*** Opening Supplied data ***

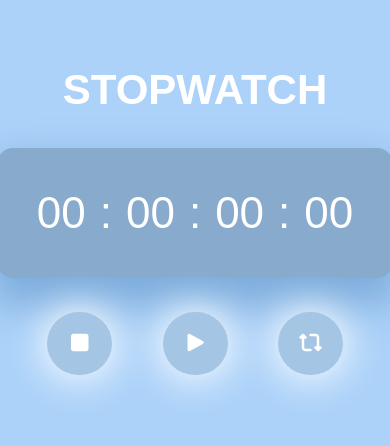
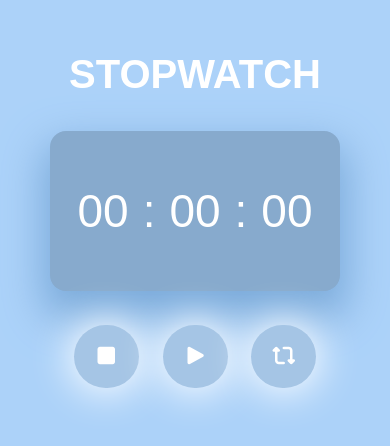
Before and after one commit to Ahmed-Ali-1/Stop-Watch, a plain HTML site: page index.html in a window 390 px wide. Shown: the part 202-648 px from the top of the page. Drawn offline with Linux system fonts and the light colour scheme; a web font is replaced by a local one.

Commit message:
Make responsive

```diff
--- a/index.html
+++ b/index.html
@@ -13,7 +13,7 @@
 
 <body>
     <div class="container">
-        <h2>STOPWATCH</h2>
+        <h1>STOPWATCH</h1>
         <div class="stopWatch">
 
             <p id="hour">00</p>
@@ -21,7 +21,7 @@
             <p id="minute">00</p>
             <p>:</p>
             <p id="second">00</p>
-            <p>:</p>
+            <!-- <p>:</p> -->
             <p id="milisecond">00</p>
 
         </div>
--- a/style.css
+++ b/style.css
@@ -22,11 +22,10 @@ body {
     gap: 34px;
 }
 
-.container>h2 {
+.container>h1 {
     color: #fff;
     text-align: center;
-    font-size: 42px;
-    font-weight: 600;
+    font-size: 46px;
 
 }
 
@@ -35,7 +34,9 @@ body {
     gap: 14px;
     background-color: #87aacd;
     justify-content: center;
-    padding: 40px;
+    /* padding: 40px; */
+    width: 360px;
+    height: 160px;
     align-items: center;
     border-radius: 16px;
     box-shadow: 00px 20px 40px 8px #7dacdb;
@@ -43,7 +44,8 @@ body {
 
 .stopWatch p {
     color: #fff;
-    font-size: 44px;
+    font-size: 48px;
+    font-weight: 500;
 }
 
 .buttonDiv {
@@ -60,3 +62,21 @@ body {
     box-shadow: 0px 0px 40px 4px #fff;
     font-size: 20px;
 }
+
+#milisecond {
+    display: none;
+}
+
+@media(max-width: 520px) {
+    .container>h1 {
+        font-size: 40px;
+    }
+
+    .stopWatch {
+        width: 290px;
+    }
+
+    .stopWatch p {
+        font-size: 46px;
+    }
+}
```
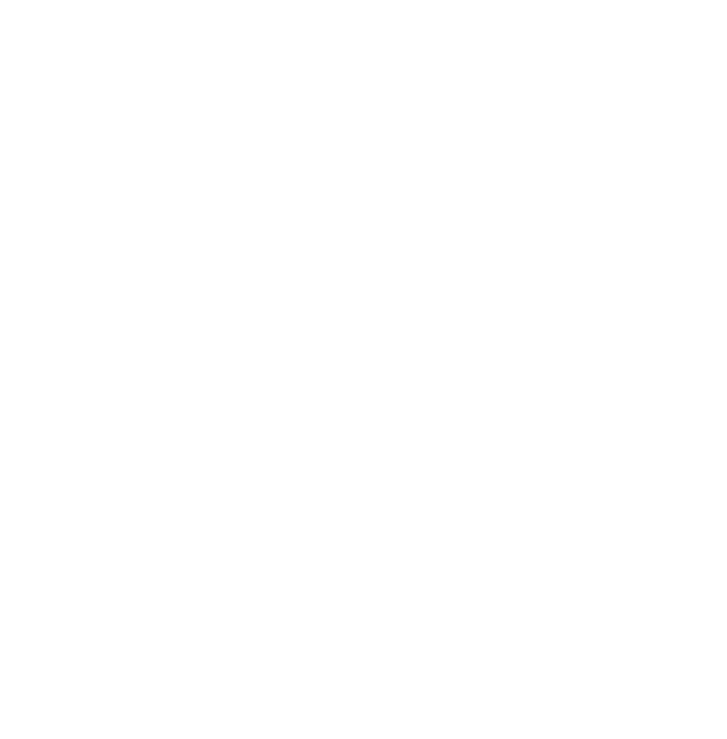
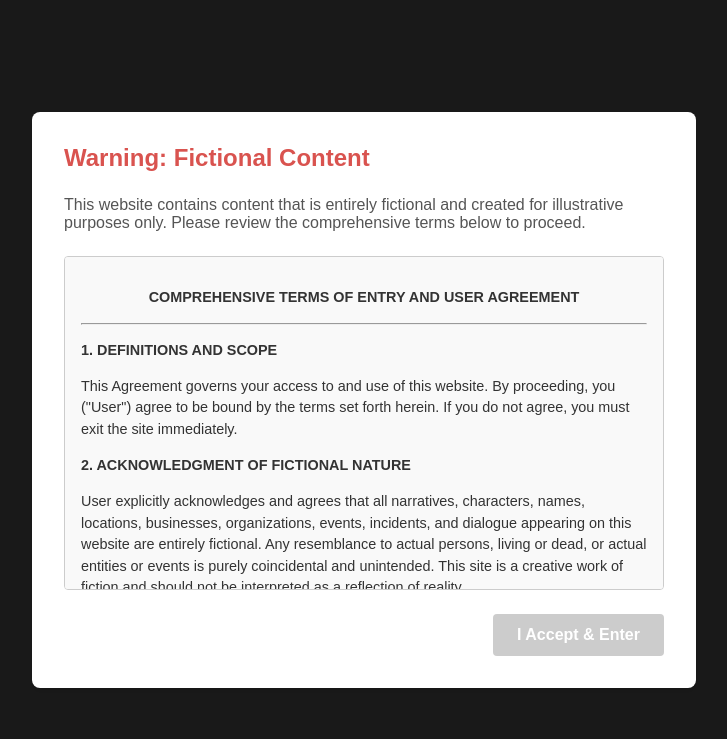
Before and after one commit to hgarg1/gamma-theta, a plain HTML site: page index.html in a window 1280 px wide. Shown: the whole page, without its empty margins (276-1003 px from the left). Drawn offline with Linux system fonts and the light colour scheme; the site is published under a folder, as on GitHub Pages, so addresses that start at the root find nothing.

Commit message:
Fix script source path in index.html

```diff
--- a/index.html
+++ b/index.html
@@ -5,7 +5,7 @@
     <link rel="icon" type="image/svg+xml" href="/vite.svg" />
     <meta name="viewport" content="width=device-width, initial-scale=1.0" />
     <title>Gamma Theta Sorority</title>
-    <script type="module" crossorigin src="/assets/index-CLUz4uN8.js"></script>
+    <script type="module" crossorigin src="assets/index-CLUz4uN8.js"></script>
   </head>
   <body>
     <div id="root"></div>
```
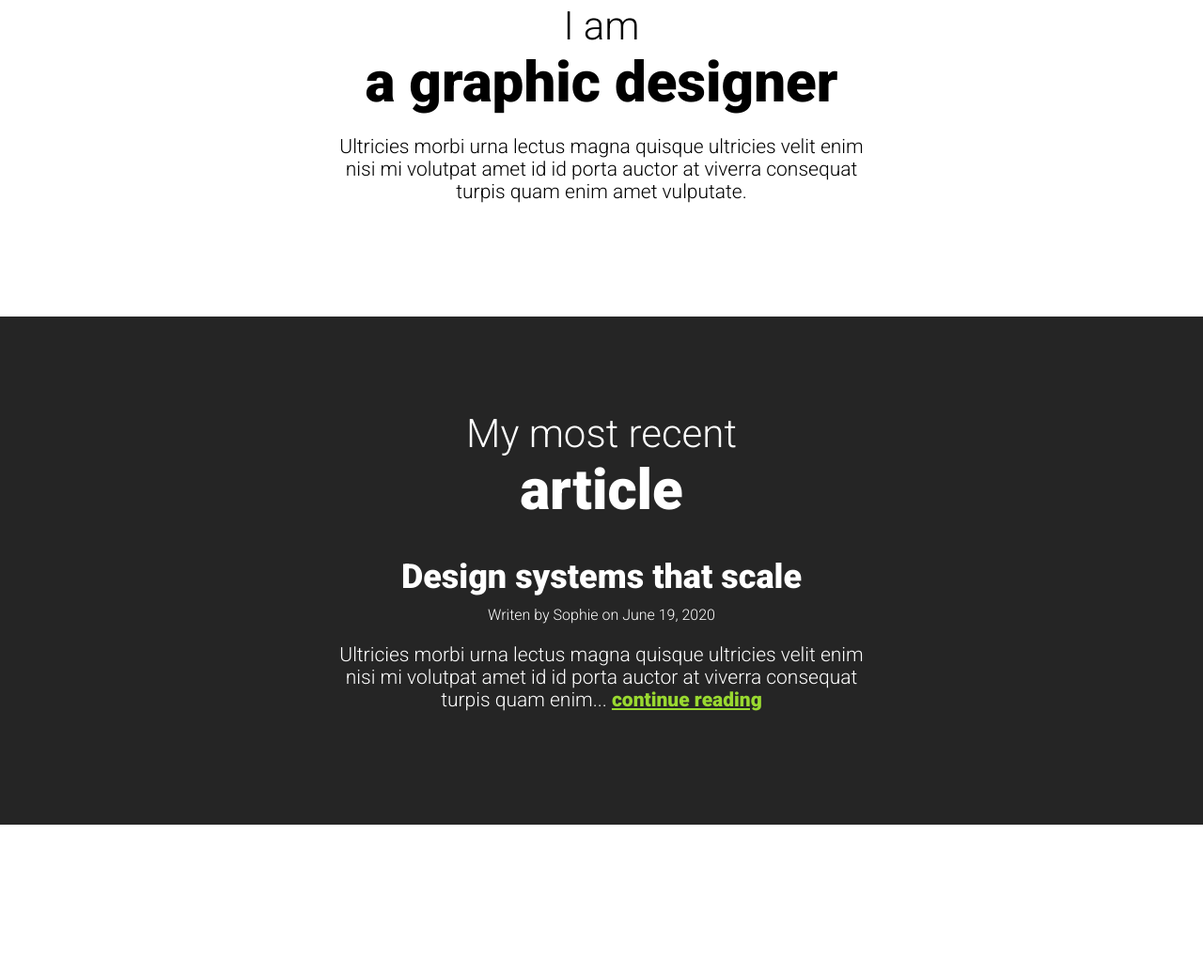
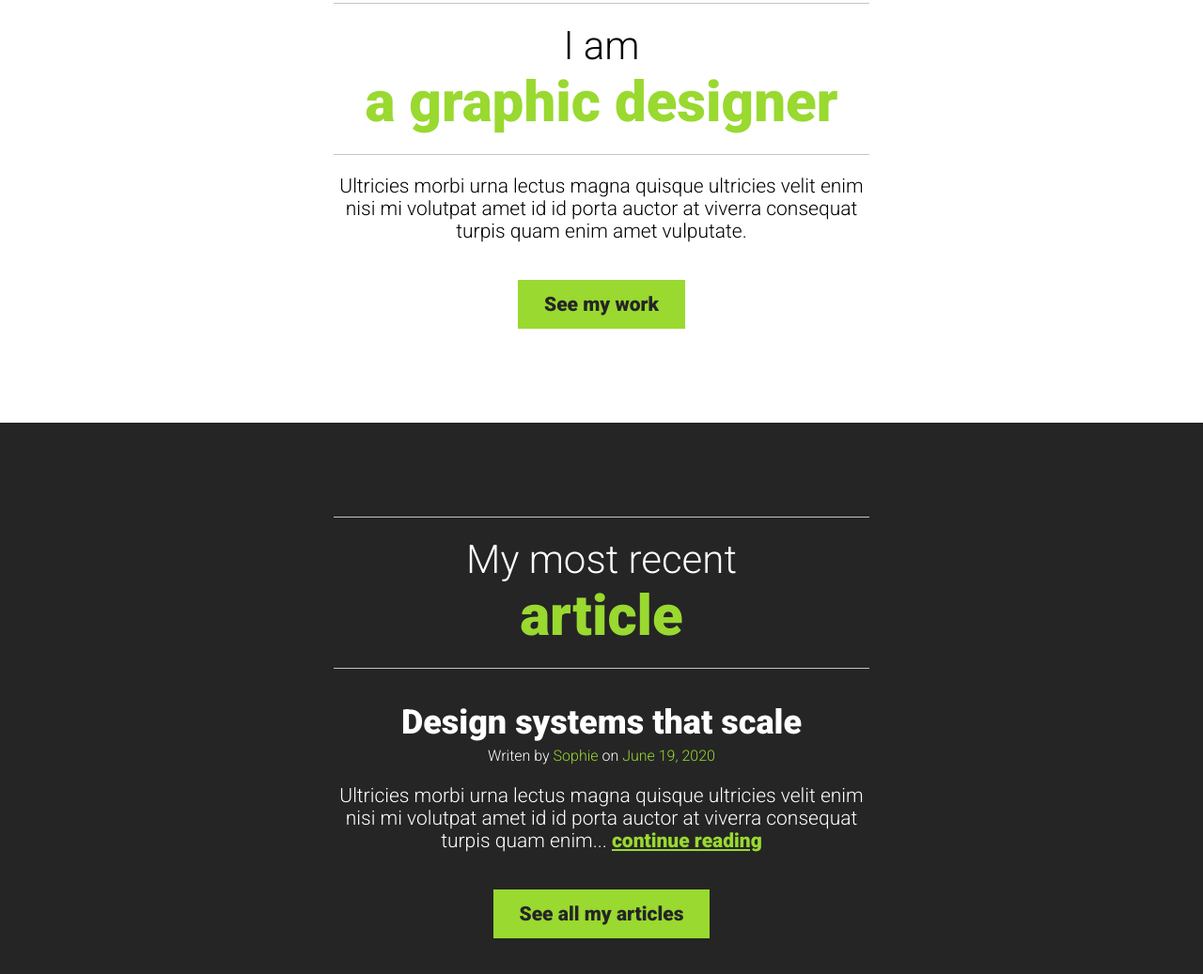
Before and after one commit to Pedr0-August0/FrontEndPratice, a plain HTML site: page Scrimba-Css-Practice/index.html in a window 1280 px wide. Shown: the part 807-1844 px from the top of the page at 94% size. Before the commit the page ends 1685 px from the top, so only its background shows below. Drawn offline with Linux system fonts and the light colour scheme.

Commit message:
update to css

```diff
--- a/Scrimba-Css-Practice/index.html
+++ b/Scrimba-Css-Practice/index.html
@@ -22,6 +22,7 @@
             <p>Ultricies morbi urna lectus magna quisque ultricies velit enim nisi mi volutpat amet id id porta auctor
                 at
                 viverra consequat turpis quam enim amet vulputate.</p>
+            <a href="#" class="btn">See my work</a>
         </div>
     </section>
     <section class="padding dark-bg">
@@ -30,10 +31,12 @@
             </h2>
             <article>
                 <h3>Design systems that scale</h3>
-                <p class=small-text>Writen by Sophie on June 19, 2020</p>
+                <p class=small-text>Writen by <span class="name">Sophie</span> on<time datetime="2020-06-19"> June 19,
+                        2020</time></p>
                 <p>Ultricies morbi urna lectus magna quisque ultricies velit enim nisi mi volutpat amet id id porta
                     auctor
                     at viverra consequat turpis quam enim... <a href="#">continue reading</a></p>
+                <a href="#" class="btn">See all my articles</a>
             </article>
         </div>
     </section>
--- a/Scrimba-Css-Practice/styles.css
+++ b/Scrimba-Css-Practice/styles.css
@@ -5,6 +5,8 @@ body {
     font-weight: 300;
     margin: 0;
 }
+
+/* tipografia */
 
 h1,
 h2 {
@@ -19,15 +21,20 @@ h1 {
 
 h2 {
     font-size: 42px;
-    margin-bottom: 5px;
+    border-bottom: solid 1px #C4C4C4;
+    border-top: solid 1px #C4C4C4;
+    padding: 20px 0;
+    margin-bottom: 20px;
 }
 
 h3 {
     font-size: 36px;
-    margin-bottom: 10px;
+    margin-bottom: 0;
 }
 
-
+p {
+    margin-bottom: 0;
+}
 
 .h1-size-styling {
     font-size: 80px;
@@ -40,7 +47,20 @@ h3 {
 .bold-text {
     font-weight: 900;
     display: block;
+    color: #99D930;
 }
+
+.small-text {
+    font-size: 16px;
+    margin-top: 5px;
+}
+
+time,
+.name {
+    color: #99D930;
+}
+
+/* links e botoes */
 
 a {
     color: #99D930;
@@ -50,13 +70,33 @@ a {
 a:hover,
 a:focus {
     color: #131313;
-
 }
 
-.small-text {
-    font-size: 16px;
-    margin-top: 0px;
+.btn {
+    background-color: #99D930;
+    color: #252525;
+    text-decoration: none;
+    padding: 14px 28px;
+    display: inline-block;
+    margin-top: 40px;
+    margin-bottom: 0;
 }
+
+.btn:hover,
+.btn:focus {
+    background-color: #252525;
+    color: #FFF;
+}
+
+article .btn:hover,
+.btn:focus {
+    background-color: #fff;
+    color: #252525;
+}
+
+
+
+/* espaçamento */
 
 .padding {
     padding: 100px
```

*** Closing Supplied data ***

*The task*:
Lines with the word "width": copy each one from the data above.

*Solution to the problem*:
+    width: 360px;
+@media(max-width: 520px) {
+        width: 290px;
     <meta name="viewport" content="width=device-width, initial-scale=1.0" />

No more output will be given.